Before-and-after change data:
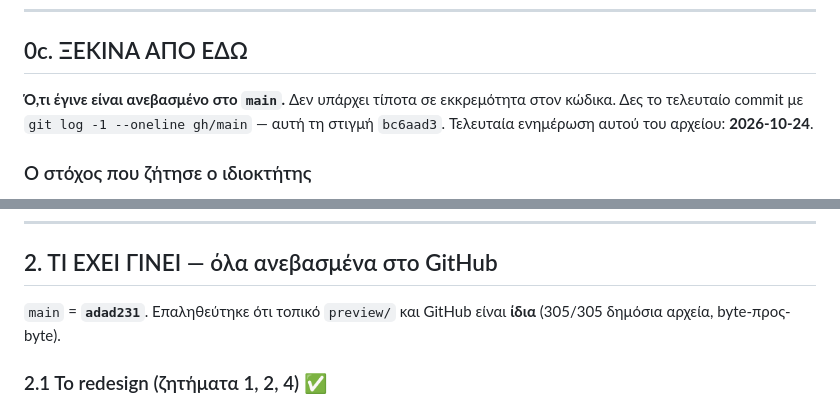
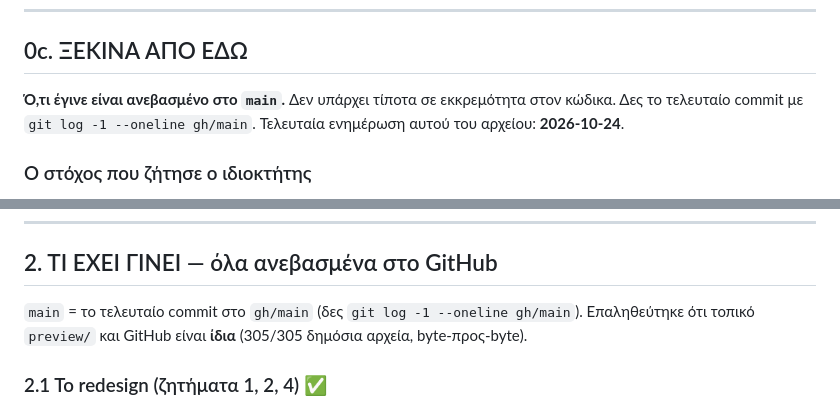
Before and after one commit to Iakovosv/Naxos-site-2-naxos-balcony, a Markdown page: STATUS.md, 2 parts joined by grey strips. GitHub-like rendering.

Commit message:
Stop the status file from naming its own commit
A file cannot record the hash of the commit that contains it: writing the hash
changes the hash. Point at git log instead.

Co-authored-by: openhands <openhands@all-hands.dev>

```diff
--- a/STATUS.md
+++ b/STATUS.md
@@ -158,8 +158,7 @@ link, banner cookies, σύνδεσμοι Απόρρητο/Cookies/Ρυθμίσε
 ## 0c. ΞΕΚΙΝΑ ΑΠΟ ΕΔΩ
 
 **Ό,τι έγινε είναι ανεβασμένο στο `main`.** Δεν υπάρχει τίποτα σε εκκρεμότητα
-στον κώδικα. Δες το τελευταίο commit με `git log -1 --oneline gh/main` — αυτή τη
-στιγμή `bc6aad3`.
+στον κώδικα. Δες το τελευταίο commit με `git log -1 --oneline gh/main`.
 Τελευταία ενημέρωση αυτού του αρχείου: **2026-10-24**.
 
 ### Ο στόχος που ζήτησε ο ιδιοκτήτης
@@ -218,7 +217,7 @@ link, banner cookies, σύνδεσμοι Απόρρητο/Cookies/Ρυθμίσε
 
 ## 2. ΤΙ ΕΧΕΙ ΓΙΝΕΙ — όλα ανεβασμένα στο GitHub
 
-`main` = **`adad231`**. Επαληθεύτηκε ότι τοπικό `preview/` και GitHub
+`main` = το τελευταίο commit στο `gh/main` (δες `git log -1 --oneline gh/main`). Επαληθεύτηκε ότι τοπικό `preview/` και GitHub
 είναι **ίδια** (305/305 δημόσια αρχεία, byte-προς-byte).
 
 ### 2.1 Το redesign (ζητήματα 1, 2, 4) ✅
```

Problem — Excluding every picture, write out each record word for word.

Answer to this task —
Before and after one commit to Iakovosv/Naxos-site-2-naxos-balcony, a Markdown page: STATUS.md, 2 parts joined by grey strips. GitHub-like rendering.

Commit message:
Stop the status file from naming its own commit
A file cannot record the hash of the commit that contains it: writing the hash
changes the hash. Point at git log instead.

Co-authored-by: openhands <openhands@all-hands.dev>

```diff
--- a/STATUS.md
+++ b/STATUS.md
@@ -158,8 +158,7 @@ link, banner cookies, σύνδεσμοι Απόρρητο/Cookies/Ρυθμίσε
 ## 0c. ΞΕΚΙΝΑ ΑΠΟ ΕΔΩ
 
 **Ό,τι έγινε είναι ανεβασμένο στο `main`.** Δεν υπάρχει τίποτα σε εκκρεμότητα
-στον κώδικα. Δες το τελευταίο commit με `git log -1 --oneline gh/main` — αυτή τη
-στιγμή `bc6aad3`.
+στον κώδικα. Δες το τελευταίο commit με `git log -1 --oneline gh/main`.
 Τελευταία ενημέρωση αυτού του αρχείου: **2026-10-24**.
 
 ### Ο στόχος που ζήτησε ο ιδιοκτήτης
@@ -218,7 +217,7 @@ link, banner cookies, σύνδεσμοι Απόρρητο/Cookies/Ρυθμίσε
 
 ## 2. ΤΙ ΕΧΕΙ ΓΙΝΕΙ — όλα ανεβασμένα στο GitHub
 
-`main` = **`adad231`**. Επαληθεύτηκε ότι τοπικό `preview/` και GitHub
+`main` = το τελευταίο commit στο `gh/main` (δες `git log -1 --oneline gh/main`). Επαληθεύτηκε ότι τοπικό `preview/` και GitHub
 είναι **ίδια** (305/305 δημόσια αρχεία, byte-προς-byte).
 
 ### 2.1 Το redesign (ζητήματα 1, 2, 4) ✅
```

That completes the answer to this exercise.